Classroom displays have changed a lot since the days of chalk and slate.
Schools can now choose from TVs, projectors and interactive whiteboards, depending on their needs. And although each of those display technologies offers unique benefits — such as brighter, high-resolution screens or the ability to record presentations — a new innovation from Sony’s Future Lab R&D program could give students and teachers even greater freedom to manipulate digital content.
Unveiled at the South by Southwest Interactive Festival this past March, the experimental projector uses depth sensors and motion-tracking technology to turn any surface into an interactive display, The Verge reports.
Sony representatives at SXSW showed off the prototype’s capabilities by placing a hardback copy of Lewis Carroll’s Alice’s Adventures in Wonderland on an ordinary table.
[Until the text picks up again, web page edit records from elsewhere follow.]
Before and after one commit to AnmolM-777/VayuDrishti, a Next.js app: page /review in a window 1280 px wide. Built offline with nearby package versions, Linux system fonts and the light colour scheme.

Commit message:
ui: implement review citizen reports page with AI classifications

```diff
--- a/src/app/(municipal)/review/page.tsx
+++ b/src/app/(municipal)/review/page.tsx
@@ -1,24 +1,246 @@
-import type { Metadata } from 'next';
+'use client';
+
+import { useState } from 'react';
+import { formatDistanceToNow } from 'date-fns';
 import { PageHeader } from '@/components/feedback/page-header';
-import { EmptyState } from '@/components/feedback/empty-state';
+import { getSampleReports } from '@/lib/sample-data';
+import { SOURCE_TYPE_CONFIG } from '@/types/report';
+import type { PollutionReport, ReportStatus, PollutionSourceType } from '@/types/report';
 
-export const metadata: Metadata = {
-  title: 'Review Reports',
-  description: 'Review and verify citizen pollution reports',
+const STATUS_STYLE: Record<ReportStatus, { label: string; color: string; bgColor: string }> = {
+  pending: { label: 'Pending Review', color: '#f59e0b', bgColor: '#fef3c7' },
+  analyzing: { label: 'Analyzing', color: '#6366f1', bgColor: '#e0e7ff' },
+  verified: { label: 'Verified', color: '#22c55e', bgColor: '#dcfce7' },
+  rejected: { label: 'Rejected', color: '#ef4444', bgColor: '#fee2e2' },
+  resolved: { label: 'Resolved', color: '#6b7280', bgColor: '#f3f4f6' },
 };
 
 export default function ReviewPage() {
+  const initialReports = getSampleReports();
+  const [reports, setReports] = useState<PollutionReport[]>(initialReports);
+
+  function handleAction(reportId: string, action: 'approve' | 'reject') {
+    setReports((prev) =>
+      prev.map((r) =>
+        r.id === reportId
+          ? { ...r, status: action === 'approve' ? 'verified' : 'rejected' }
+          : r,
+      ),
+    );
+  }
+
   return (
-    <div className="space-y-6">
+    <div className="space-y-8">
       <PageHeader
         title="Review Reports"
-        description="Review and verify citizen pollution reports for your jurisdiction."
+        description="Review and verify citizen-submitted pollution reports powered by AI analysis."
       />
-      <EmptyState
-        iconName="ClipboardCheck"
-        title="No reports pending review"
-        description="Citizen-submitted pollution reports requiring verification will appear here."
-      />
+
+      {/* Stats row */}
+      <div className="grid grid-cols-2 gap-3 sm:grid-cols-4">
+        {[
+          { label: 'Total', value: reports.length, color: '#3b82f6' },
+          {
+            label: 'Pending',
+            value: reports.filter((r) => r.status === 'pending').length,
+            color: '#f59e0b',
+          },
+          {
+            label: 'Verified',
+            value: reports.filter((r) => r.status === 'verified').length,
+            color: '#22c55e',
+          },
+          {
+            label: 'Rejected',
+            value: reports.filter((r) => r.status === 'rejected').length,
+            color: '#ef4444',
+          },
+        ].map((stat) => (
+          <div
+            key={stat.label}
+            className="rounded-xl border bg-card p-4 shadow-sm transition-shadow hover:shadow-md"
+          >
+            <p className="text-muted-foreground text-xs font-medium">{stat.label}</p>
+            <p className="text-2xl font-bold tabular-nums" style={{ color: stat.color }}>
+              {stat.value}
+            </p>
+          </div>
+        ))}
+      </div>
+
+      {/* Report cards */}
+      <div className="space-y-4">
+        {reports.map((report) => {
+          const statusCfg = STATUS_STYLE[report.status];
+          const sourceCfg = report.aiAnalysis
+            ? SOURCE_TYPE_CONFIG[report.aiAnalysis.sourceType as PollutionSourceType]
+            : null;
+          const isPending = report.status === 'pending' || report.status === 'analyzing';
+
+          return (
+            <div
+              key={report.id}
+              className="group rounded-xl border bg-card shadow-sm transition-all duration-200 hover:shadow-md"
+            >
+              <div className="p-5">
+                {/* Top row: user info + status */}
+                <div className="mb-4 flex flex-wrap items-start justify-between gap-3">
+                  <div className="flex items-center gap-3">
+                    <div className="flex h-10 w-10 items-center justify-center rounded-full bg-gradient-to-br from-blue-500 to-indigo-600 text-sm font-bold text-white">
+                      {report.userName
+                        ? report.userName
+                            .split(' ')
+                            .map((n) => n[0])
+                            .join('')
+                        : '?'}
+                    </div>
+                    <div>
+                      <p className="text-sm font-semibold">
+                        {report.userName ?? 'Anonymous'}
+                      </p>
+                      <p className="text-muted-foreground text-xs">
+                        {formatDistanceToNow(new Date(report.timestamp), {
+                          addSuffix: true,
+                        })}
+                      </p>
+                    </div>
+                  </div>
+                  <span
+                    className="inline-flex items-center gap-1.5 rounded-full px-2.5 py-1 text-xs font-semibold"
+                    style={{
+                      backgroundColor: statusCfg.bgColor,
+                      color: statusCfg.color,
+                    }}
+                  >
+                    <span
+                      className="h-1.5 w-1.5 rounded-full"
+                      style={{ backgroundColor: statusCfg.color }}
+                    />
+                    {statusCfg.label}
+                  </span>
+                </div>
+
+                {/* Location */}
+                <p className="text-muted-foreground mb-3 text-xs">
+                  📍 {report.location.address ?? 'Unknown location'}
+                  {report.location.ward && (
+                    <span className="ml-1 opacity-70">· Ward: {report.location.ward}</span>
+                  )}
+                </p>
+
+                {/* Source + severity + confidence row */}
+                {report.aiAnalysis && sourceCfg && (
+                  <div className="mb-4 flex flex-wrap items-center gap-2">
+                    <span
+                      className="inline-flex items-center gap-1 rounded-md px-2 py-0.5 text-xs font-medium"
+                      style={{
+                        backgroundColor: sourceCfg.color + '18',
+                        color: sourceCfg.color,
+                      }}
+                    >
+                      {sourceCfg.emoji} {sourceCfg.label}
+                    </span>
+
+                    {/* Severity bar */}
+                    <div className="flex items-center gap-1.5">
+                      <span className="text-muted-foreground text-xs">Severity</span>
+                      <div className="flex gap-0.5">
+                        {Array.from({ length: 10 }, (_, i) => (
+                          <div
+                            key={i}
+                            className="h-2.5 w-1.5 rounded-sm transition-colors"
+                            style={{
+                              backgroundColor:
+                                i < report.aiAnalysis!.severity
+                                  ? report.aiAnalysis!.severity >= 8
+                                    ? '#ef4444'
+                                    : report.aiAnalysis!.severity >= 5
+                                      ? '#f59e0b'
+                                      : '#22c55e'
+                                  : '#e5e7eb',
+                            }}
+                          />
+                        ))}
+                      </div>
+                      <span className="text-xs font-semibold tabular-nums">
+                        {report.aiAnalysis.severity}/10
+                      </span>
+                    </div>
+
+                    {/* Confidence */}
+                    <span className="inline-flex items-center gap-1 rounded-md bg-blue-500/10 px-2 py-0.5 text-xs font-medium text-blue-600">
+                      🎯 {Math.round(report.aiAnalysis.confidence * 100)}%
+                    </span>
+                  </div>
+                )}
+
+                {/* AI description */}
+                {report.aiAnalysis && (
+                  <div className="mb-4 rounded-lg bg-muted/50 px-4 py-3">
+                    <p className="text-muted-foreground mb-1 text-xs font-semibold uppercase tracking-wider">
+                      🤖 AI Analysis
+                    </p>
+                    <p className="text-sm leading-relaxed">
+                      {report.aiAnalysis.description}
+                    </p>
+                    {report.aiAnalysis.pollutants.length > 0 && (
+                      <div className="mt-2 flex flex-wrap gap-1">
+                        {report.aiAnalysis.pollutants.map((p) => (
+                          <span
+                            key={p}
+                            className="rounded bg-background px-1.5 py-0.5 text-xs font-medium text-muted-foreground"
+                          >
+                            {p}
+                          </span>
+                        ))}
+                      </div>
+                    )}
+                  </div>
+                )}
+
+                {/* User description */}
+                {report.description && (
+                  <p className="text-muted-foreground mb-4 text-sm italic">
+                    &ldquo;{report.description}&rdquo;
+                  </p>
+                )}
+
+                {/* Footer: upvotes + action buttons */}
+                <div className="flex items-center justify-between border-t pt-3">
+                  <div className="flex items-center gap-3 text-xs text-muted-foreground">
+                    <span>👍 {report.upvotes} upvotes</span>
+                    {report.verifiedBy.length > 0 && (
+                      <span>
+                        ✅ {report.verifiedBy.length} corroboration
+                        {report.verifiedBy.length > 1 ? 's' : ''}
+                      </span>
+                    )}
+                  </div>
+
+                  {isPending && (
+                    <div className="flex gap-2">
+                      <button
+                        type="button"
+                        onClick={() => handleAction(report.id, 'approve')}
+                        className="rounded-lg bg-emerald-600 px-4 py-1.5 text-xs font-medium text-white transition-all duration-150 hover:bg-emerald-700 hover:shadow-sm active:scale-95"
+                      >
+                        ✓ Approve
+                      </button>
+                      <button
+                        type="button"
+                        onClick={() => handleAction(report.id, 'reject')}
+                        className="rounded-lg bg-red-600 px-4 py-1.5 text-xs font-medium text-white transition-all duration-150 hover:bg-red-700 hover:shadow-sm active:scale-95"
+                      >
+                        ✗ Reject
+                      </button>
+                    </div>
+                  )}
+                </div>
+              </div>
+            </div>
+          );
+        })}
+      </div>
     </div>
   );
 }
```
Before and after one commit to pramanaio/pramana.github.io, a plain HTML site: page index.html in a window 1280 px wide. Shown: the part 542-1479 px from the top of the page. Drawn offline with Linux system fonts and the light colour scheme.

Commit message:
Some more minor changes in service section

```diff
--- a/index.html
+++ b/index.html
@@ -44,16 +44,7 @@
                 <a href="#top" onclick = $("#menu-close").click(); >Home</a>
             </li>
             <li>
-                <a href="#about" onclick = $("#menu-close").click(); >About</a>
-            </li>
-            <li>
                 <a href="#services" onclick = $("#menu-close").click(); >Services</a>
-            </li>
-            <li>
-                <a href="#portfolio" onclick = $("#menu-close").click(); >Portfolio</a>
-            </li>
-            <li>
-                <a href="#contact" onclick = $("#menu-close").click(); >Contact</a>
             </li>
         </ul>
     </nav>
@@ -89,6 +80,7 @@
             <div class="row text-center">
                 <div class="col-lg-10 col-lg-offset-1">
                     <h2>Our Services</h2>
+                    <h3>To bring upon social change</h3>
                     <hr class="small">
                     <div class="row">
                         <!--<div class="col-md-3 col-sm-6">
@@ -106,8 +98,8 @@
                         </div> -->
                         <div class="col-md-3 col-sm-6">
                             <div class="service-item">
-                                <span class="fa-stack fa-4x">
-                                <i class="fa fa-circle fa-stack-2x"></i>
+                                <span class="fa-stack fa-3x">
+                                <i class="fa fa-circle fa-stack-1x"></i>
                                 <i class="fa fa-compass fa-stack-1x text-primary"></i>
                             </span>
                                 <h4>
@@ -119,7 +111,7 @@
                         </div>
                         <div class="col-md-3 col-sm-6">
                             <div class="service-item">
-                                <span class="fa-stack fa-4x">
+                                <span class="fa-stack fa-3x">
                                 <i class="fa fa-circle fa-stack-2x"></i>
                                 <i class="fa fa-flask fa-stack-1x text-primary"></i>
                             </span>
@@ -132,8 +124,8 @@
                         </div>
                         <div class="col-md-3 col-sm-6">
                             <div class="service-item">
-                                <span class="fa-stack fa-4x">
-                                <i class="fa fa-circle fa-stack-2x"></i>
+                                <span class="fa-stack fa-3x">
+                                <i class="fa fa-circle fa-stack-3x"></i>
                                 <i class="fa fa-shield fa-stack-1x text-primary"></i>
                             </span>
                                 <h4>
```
The projector recognized illustrations and text, which allowed the demonstrator to animate characters and passages with the touch of a finger.
Sony’s prototype might not have practical applications at the moment, but an article in International Business Times explains what the projector might one day mean for education:
It is not hard to imagine how technology such as this could change school classrooms into an inspiring, interactive table haven, teaching children about classic literature, geographical landmarks and ancient history in a hands-on, engaging manner.
Watch this video from The Next Web to catch a glimpse of Sony’s demonstration of the technology at SXSW:
SOURCE: The Next Web